A general treatment approach should consist of the following steps:

  1. Consistent pressure on the flesh of the nose to attempt to tamponade an anterior cavity bleed (may be assisted with nasal clips). This pressure should be held for minimum 15 minutes.
  2. Anterior packing can be attempted with several methods:
    1. Nasal tampon packing (eg. Merocel) inserted into the affected nostril(s)
      • This may be pretreated with topical vasoconstrictors or lidocaine
      • The tampon is covered in bacitracin ointment to facilitate insertion
      • Following insertion, infiltrate the merocel with normal saline to expand and tamponade.
    2. Packing gauze soaked with petrolatum, and inserted with the guidance of a nasal speculum until the anterior cavity is packed and the bleeding is tamponaded.
    3. Foley ballooning - using a inflatable ballooning device, such as a Foley catheter, to apply tamponading pressure onto the affected chamber.
    4. There are specialized thrombophilic gels that certain hospitals may carry. Please check with your local ENT specialist/pharmacy formulary prior to using these.
  3. Cautery
    1. This should only be applied if a source is visualized for an anterior bleed, and only if the practioner is comfortable in this technique.
    2. Chemical cautery is often performed with silver nitrate sticks, applied for <10 seconds until a white precipitant forms.
    3. Cautery requires some form of local anesthetic beforehand, often with lidocaine combined with a local vasoconstrictor.
    4. Risks with cautery are perforation of the nasal septum, ulceration and infection.

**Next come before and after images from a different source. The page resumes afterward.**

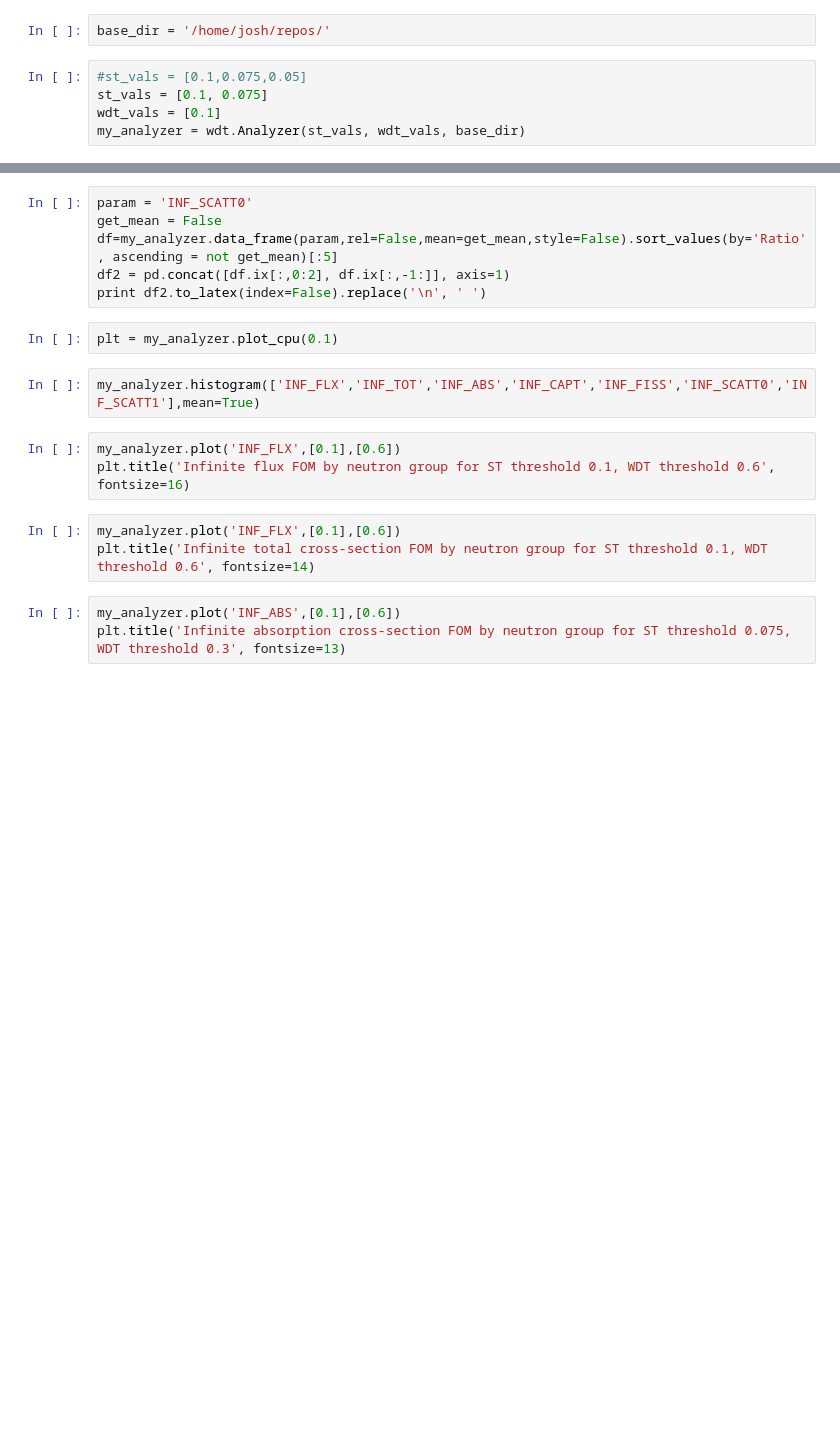
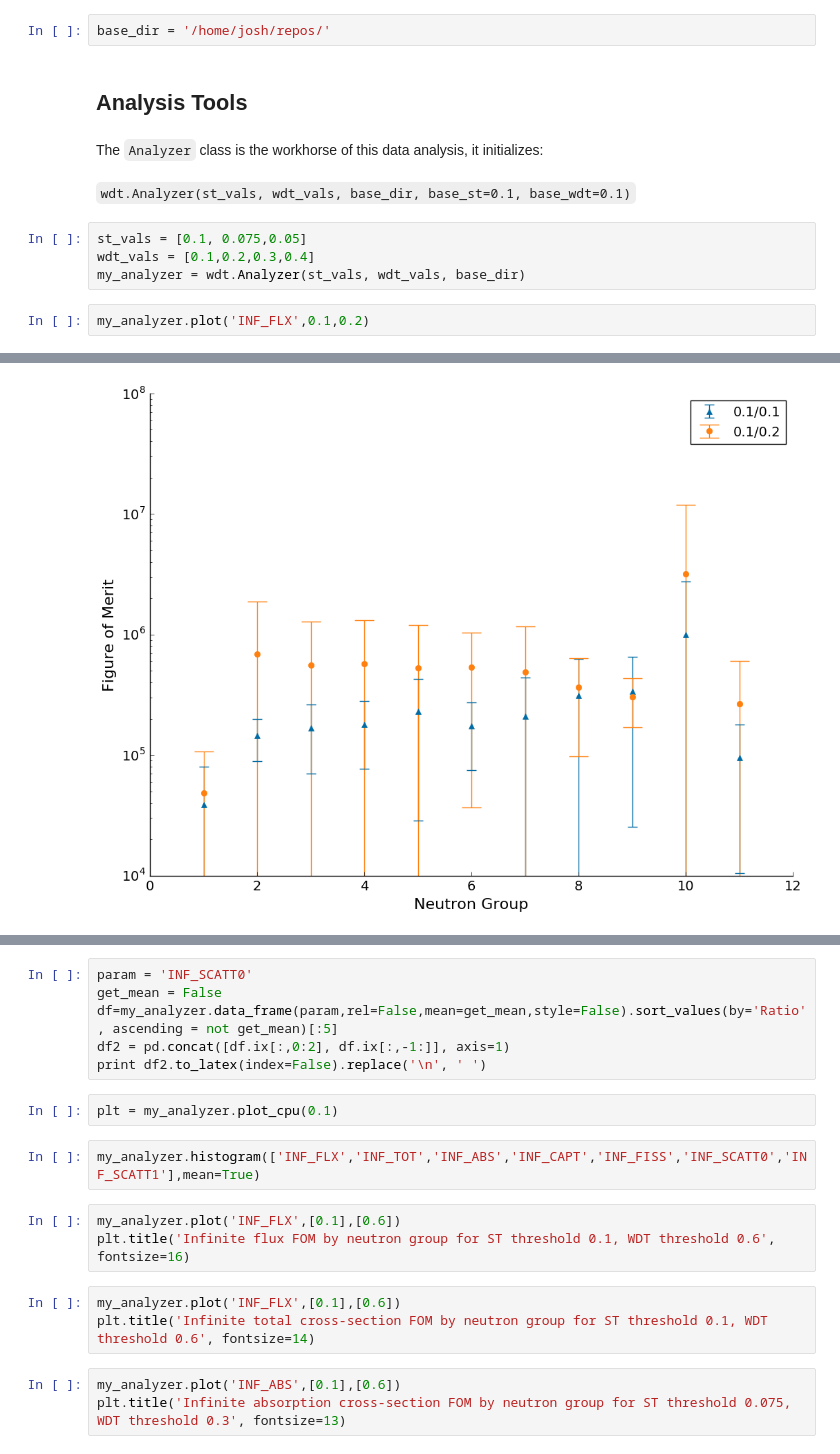
Before and after one commit to JessicaRehak/WDT_Analysis, a Jupyter notebook: scattering_matrices.ipynb, the cells around one changed output, grey strips where cells are left out. Drawn from its saved outputs; the diff is of its cells as text; blank space fills up the shorter version.

````diff
--- a/scattering_matrices.ipynb
+++ b/scattering_matrices.ipynb
@@ -25,8 +29,16 @@ Ex: if the absolute path of the repo is `/home/josh/repos/wdt_runs/`:
 ```base_dir = '/home/josh/repos/'```
 # %%
 base_dir = '/home/josh/repos/'
+# %% [markdown]
+## Analysis Tools
+# %% [markdown]
+The `Analyzer` class is the workhorse of this data analysis, it initializes:
+# %% [markdown]
+`wdt.Analyzer(st_vals, wdt_vals, base_dir, base_st=0.1, base_wdt=0.1)`
 # %%
-#st_vals = [0.1,0.075,0.05]
-st_vals = [0.1, 0.075]
-wdt_vals = [0.1]
+st_vals = [0.1, 0.075,0.05]
+wdt_vals = [0.1,0.2,0.3,0.4]
 my_analyzer = wdt.Analyzer(st_vals, wdt_vals, base_dir)
+# %%
+my_analyzer.plot('INF_FLX',0.1,0.2)
+# %% [output]
@@ -32,0 +46 @@ my_analyzer = wdt.Analyzer(st_vals, wdt_vals, base_dir)
+[figure, added]
````
Also changed, not shown: parts of 11 cells of this notebook, 2 other files.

In any difficult anterior packing, there must be a consideration for Toxic Shock syndrome, which happens in 16 out of every 100,000 packings. Although there exists no evidence supporting the use of prophylactic antibiotics post anterior packing, it should be a serious consideration in patients who are more susceptible to infections (immunocompromised). A good choice of antibiotic is amoxicillin-clavulanate to cover for any sinusoidal infection.

Trauma & other considerations Edit

Patients that present with epistaxis post-trauma may require further imaging after the bleeding is tamponaded. Indications for further imaging, such as a facial bones CT scan or a full CT head, include a dangerous mechanism of injury, signs of basal skull fracture, palpable crepitus along the cheeks/jawline, signs of orbital fracture (hematoma, point tenderness or crepitus around the orbits).

Any patient presenting with a major epistaxis who is on oral anticoagulation should be reversed as soon as possible. If the patient is taking warfarin, octaplex and vitamin K should be administered in an actively bleeding patient (provided that the initial conservative management does not work to halt the bleeding). In a patient who is on a novel oral anticoagulant, consultation with a hematologist for use of FEIBA as a reversal agent should be considered.

Patients that present with chronic recurrent bleeds, with no obvious triggers should be worked up for thrombophilias and blood dyscrasias if appropriate given clinical context (family history).